### Exercise brief
Please show all lines of the records that include "title".

### Dataset records
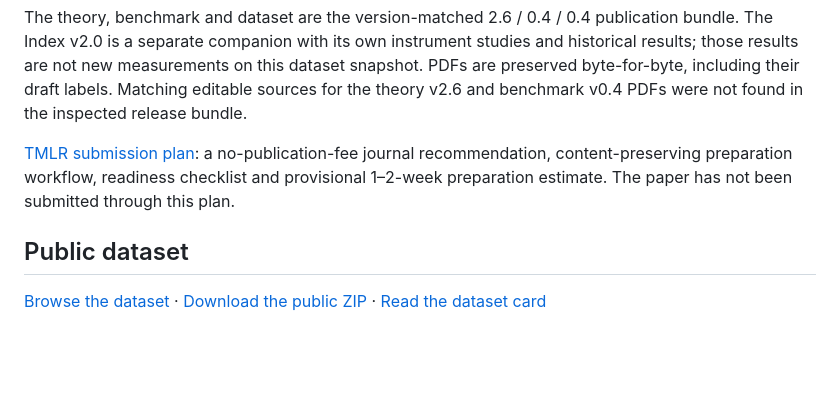
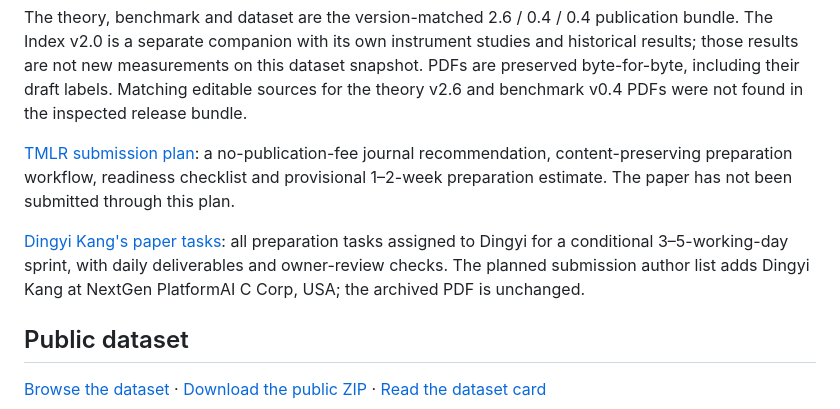
Before and after one commit to integritynoble/artificial-intelligence-levels, a Markdown page: README.md, the part around the change. Rendered like a GitHub page; blank space fills up the shorter version.

Commit message:
Assign Dingyi Kang the five-day paper preparation sprint

```diff
--- a/README.md
+++ b/README.md
@@ -15,6 +15,8 @@ This is a publication snapshot, not a complete benchmark service or an independe
 The theory, benchmark and dataset are the version-matched 2.6 / 0.4 / 0.4 publication bundle. The Index v2.0 is a separate companion with its own instrument studies and historical results; those results are not new measurements on this dataset snapshot. PDFs are preserved byte-for-byte, including their draft labels. Matching editable sources for the theory v2.6 and benchmark v0.4 PDFs were not found in the inspected release bundle.
 
 [TMLR submission plan](TMLR_SUBMISSION_PLAN.md): a no-publication-fee journal recommendation, content-preserving preparation workflow, readiness checklist and provisional 1–2-week preparation estimate. The paper has not been submitted through this plan.
+
+[Dingyi Kang's paper tasks](DINGYI_KANG_PAPER_TASKS.md): all preparation tasks assigned to Dingyi for a conditional 3–5-working-day sprint, with daily deliverables and owner-review checks. The planned submission author list adds Dingyi Kang at NextGen PlatformAI C Corp, USA; the archived PDF is unchanged.
 
 ## Public dataset
 
```
Also changed, not shown: DINGYI_KANG_PAPER_TASKS.md (added, +138 -0 lines), TMLR_SUBMISSION_PLAN.md (+6 -0 lines).
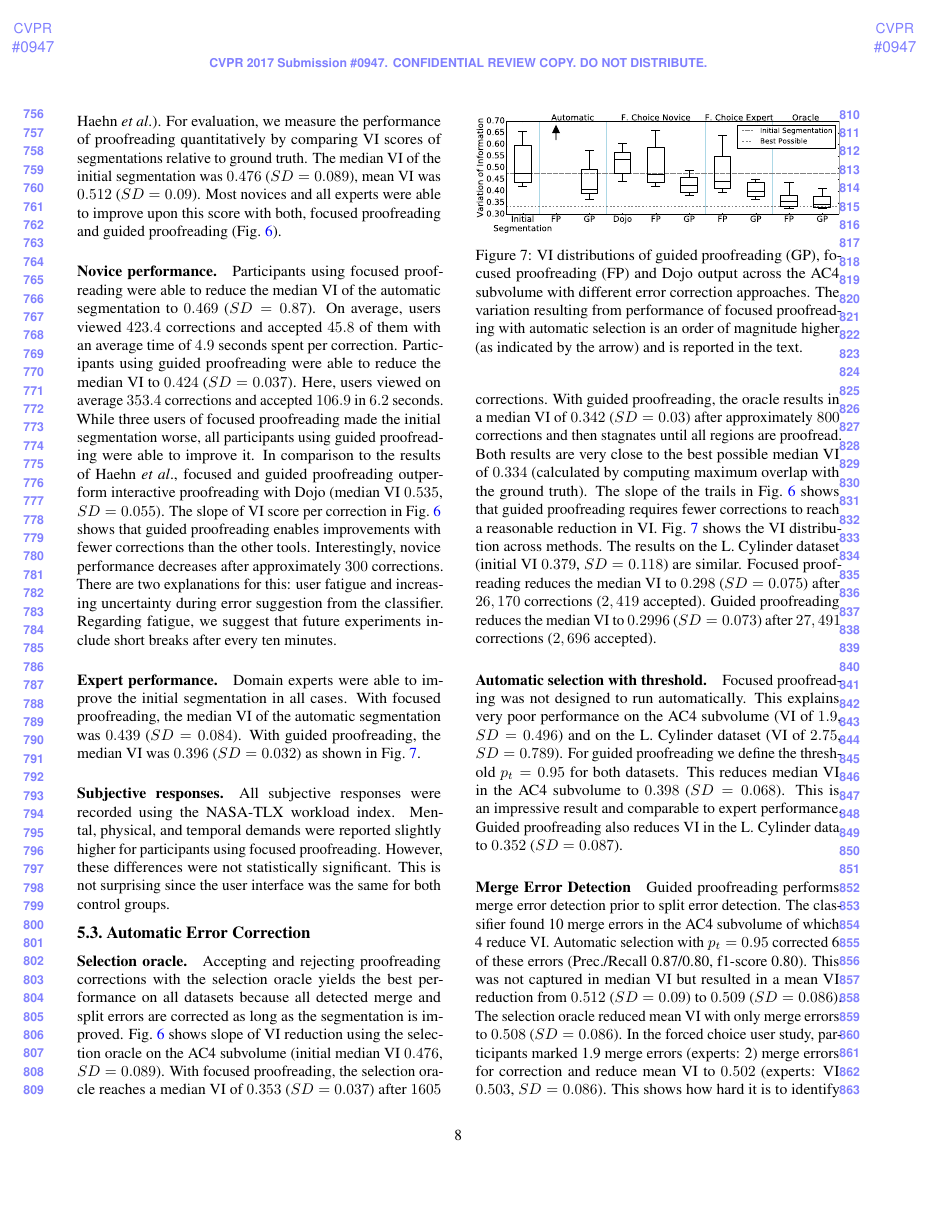
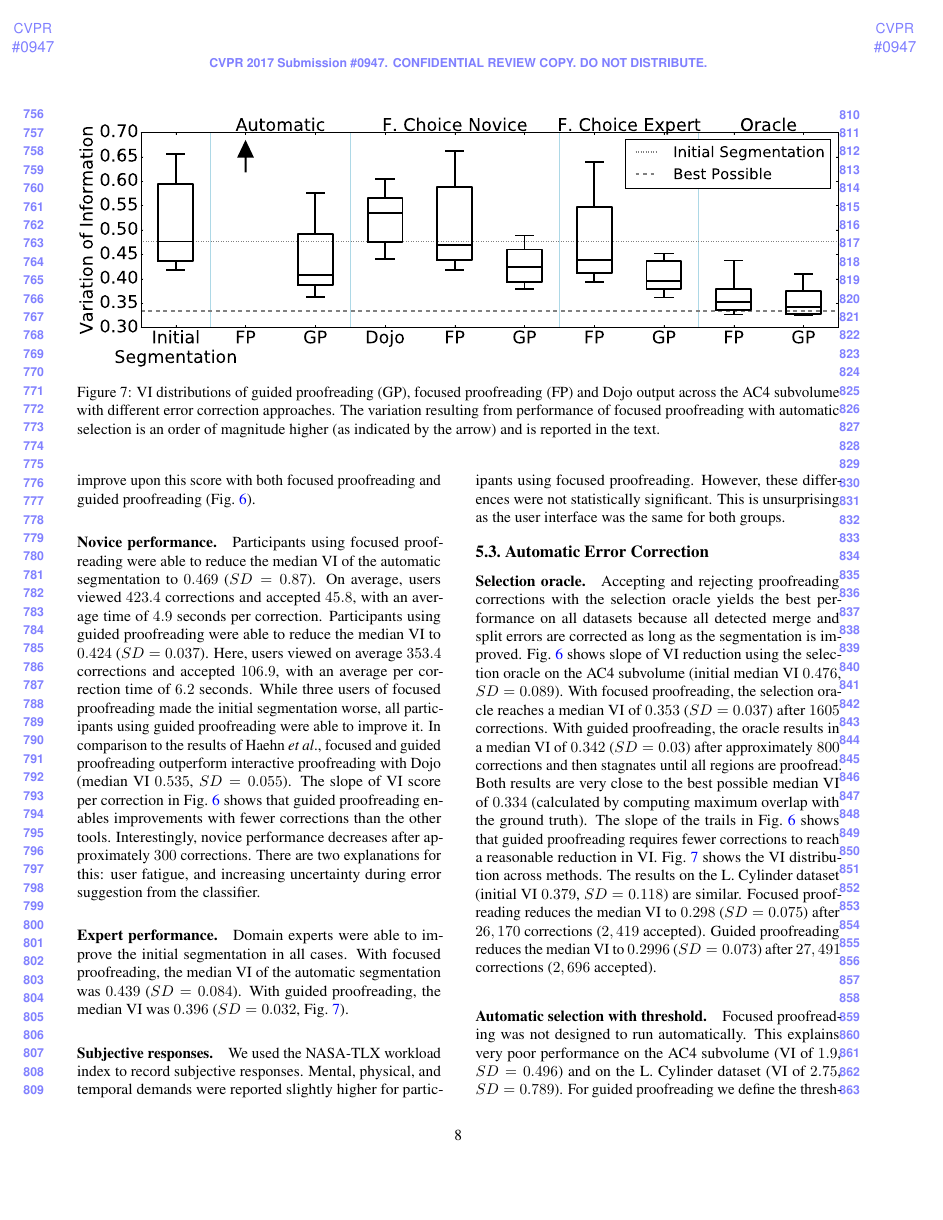
Before and after one commit to VCG/gp, a LaTeX paper (paper/guidedproofreading_review.tex, which reads paper/results.tex): page 8 of 10. Compiled offline with pdfLaTeX.

Commit message:
Half-way through results.

```diff
--- a/paper/results.tex
+++ b/paper/results.tex
@@ -48,23 +48,23 @@ Split error & 0.54 & 0.95 & 0.69 & 332 \\
 \label{tab:prac4}
 \end{table}
 
+\begin{figure*}[t]
+\centering
+\includegraphics[width=\linewidth]{gfx/ac4boxplot.pdf}
+\caption{VI distributions of guided proofreading (GP), focused proofreading (FP) and Dojo output across the AC4 subvolume with different error correction approaches. The variation resulting from performance of focused proofreading with automatic selection is an order of magnitude higher (as indicated by the arrow) and is reported in the text.}
+\label{fig:ac4boxplot}
+\end{figure*}
+
 \subsection{Forced Choice User Experiment}
-We performed a user study to evaluate the forced choice error correction method among novices and experts. To be comparable to Haehn's~\etal Dojo user study, participants were asked to proofread the AC4 subvolume for 30 minutes. We counted 10 merge errors and 322 split errors by computing the maximum overlap of the initial segmentation with respect to the ground truth labeling (both provided by Haehn~\etal). For evaluation, we measure the performance of proofreading quantitatively by comparing VI scores of segmentations relative to ground truth. The median VI of the initial segmentation was $0.476$ ($SD=0.089$), mean VI was $0.512$ ($SD=0.09$). Most novices and all experts were able to improve upon this score with both, focused proofreading and guided proofreading (Fig.~\ref{fig:ac4trails}).
+We performed a user study to evaluate the forced choice error correction method among novices and experts. To be comparable to Haehn~\etal's Dojo user study~\cite{haehn_dojo_2014}, participants were asked to proofread the AC4 subvolume for 30 minutes. We counted 10 merge errors and 322 split errors by computing the maximum overlap of the initial segmentation with respect to the ground truth labeling (provided in \cite{haehn_dojo_2014}). For evaluation, we measure the performance of proofreading quantitatively by comparing VI scores of segmentations. Median VI $=0.476$ ($SD=0.089$), with mean VI $=0.512$ ($SD=0.09$). Most novices and all experts were able to improve upon this score with both focused proofreading and guided proofreading (Fig.~\ref{fig:ac4trails}).
 
-\paragraph{Novice performance.} Participants using focused proofreading were able to reduce the median VI of the automatic segmentation to $0.469$ ($SD=0.87$). On average, users viewed $423.4$ corrections and accepted $45.8$ of them with an average time of $4.9$ seconds spent per correction. Participants using guided proofreading were able to reduce the median VI to $0.424$ ($SD=0.037$). Here, users viewed on average $353.4$ corrections and accepted $106.9$ in $6.2$ seconds. While three users of focused proofreading made the initial segmentation worse, all participants using guided proofreading were able to improve it. In comparison to the results of Haehn~\etal, focused and guided proofreading outperform interactive proofreading with Dojo (median VI $0.535$, $SD=0.055$). The slope of VI score per correction in Fig.~\ref{fig:ac4trails} shows that guided proofreading enables improvements with fewer corrections than the other tools. Interestingly, novice performance decreases after approximately $300$ corrections. There are two explanations for this: user fatigue and increasing uncertainty during error suggestion from the classifier. Regarding fatigue, we suggest that future experiments include short breaks after every ten minutes.
+\paragraph{Novice performance.} Participants using focused proofreading were able to reduce the median VI of the automatic segmentation to $0.469$ ($SD=0.87$). On average, users viewed $423.4$ corrections and accepted $45.8$, with an average time of $4.9$ seconds per correction. Participants using guided proofreading were able to reduce the median VI to $0.424$ ($SD=0.037$). Here, users viewed on average $353.4$ corrections and accepted $106.9$, with an average per correction time of $6.2$ seconds. While three users of focused proofreading made the initial segmentation worse, all participants using guided proofreading were able to improve it. In comparison to the results of Haehn~\etal, focused and guided proofreading outperform interactive proofreading with Dojo (median VI $0.535$, $SD=0.055$). The slope of VI score per correction in Fig.~\ref{fig:ac4trails} shows that guided proofreading enables improvements with fewer corrections than the other tools. Interestingly, novice performance decreases after approximately $300$ corrections. There are two explanations for this: user fatigue, and increasing uncertainty during error suggestion from the classifier. %Regarding fatigue, we suggest that future experiments include short breaks after every ten minutes.
 
-\paragraph{Expert performance.} Domain experts were able to improve the initial segmentation in all cases. With focused proofreading, the median VI of the automatic segmentation was $0.439$ ($SD=0.084$). With guided proofreading, the median VI was $0.396$ ($SD=0.032$) as shown in Fig.~\ref{fig:ac4boxplot}.
+\paragraph{Expert performance.} Domain experts were able to improve the initial segmentation in all cases. With focused proofreading, the median VI of the automatic segmentation was $0.439$ ($SD=0.084$). With guided proofreading, the median VI was $0.396$ ($SD=0.032$, Fig.~\ref{fig:ac4boxplot}).
 
-\paragraph{Subjective responses.} All subjective responses were recorded using the NASA-TLX workload index. Mental, physical, and temporal demands were reported slightly higher for participants using focused proofreading. However, these differences were not statistically significant. This is not surprising since the user interface was the same for both control groups.
+\paragraph{Subjective responses.} We used the NASA-TLX workload index to record subjective responses. Mental, physical, and temporal demands were reported slightly higher for participants using focused proofreading. However, these differences were not statistically significant. This is unsurprising as the user interface was the same for both groups.
 
-\begin{figure}[t]
-\begin{center}
-\includegraphics[width=\linewidth]{gfx/ac4boxplot.pdf}
-\end{center}
-  \vspace{-4mm}
-   \caption{VI distributions of guided proofreading (GP), focused proofreading (FP) and Dojo output across the AC4 subvolume with different error correction approaches. The variation resulting from performance of focused proofreading with automatic selection is an order of magnitude higher (as indicated by the arrow) and is reported in the text.}
-\label{fig:ac4boxplot}
-\end{figure}
+
 \subsection{Automatic Error Correction}
 
 \paragraph{Selection oracle.} Accepting and rejecting proofreading corrections with the selection oracle yields the best performance on all datasets because all detected merge and split errors are corrected as long as the segmentation is improved. Fig.~\ref{fig:ac4trails} shows slope of VI reduction using the selection oracle on the AC4 subvolume (initial median VI $0.476$, $SD=0.089$). With focused proofreading, the selection oracle reaches a median VI of $0.353$ ($SD=0.037$) after $1605$ corrections. With guided proofreading, the oracle results in a median VI of $0.342$ ($SD=0.03$) after approximately $800$ corrections and then stagnates until all regions are proofread. Both results are very close to the best possible median VI of $0.334$ (calculated by computing maximum overlap with the ground truth). The slope of the trails in Fig.~\ref{fig:ac4trails} shows that guided proofreading requires fewer corrections to reach a reasonable reduction in VI. Fig.~\ref{fig:ac4boxplot} shows the VI distribution across methods.
```
Also changed, not shown: paper/evaluation.tex (+3 -4 lines), paper/method.tex (+12 -18 lines), paper/results.tex (6 more changed lines).
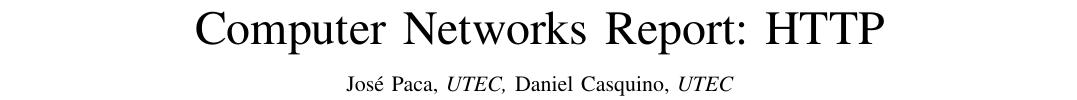
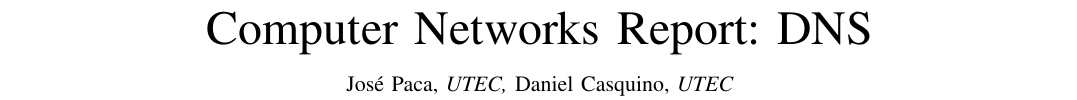
Before and after one commit to DanielCasquino/cn-reports, a LaTeX paper (2/bare_jrnl.tex): part of page 1 of 6, cut so that both start at the same text. Compiled offline with pdfLaTeX.

Commit message:
fix: lab2 title

```diff
--- a/2/bare_jrnl.tex
+++ b/2/bare_jrnl.tex
@@ -358,7 +358,7 @@
 % not capitalized unless they are the first or last word of the title.
 % Linebreaks \\ can be used within to get better formatting as desired.
 % Do not put math or special symbols in the title.
-\title{Computer Networks Report: HTTP}
+\title{Computer Networks Report: DNS}
 %
 %
 % author names and IEEE memberships
```
Lines whose indentation alone changed are shown as unchanged.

### Exercise output
fix: lab2 title
 % not capitalized unless they are the first or last word of the title.
 % Do not put math or special symbols in the title.
-\title{Computer Networks Report: HTTP}
+\title{Computer Networks Report: DNS}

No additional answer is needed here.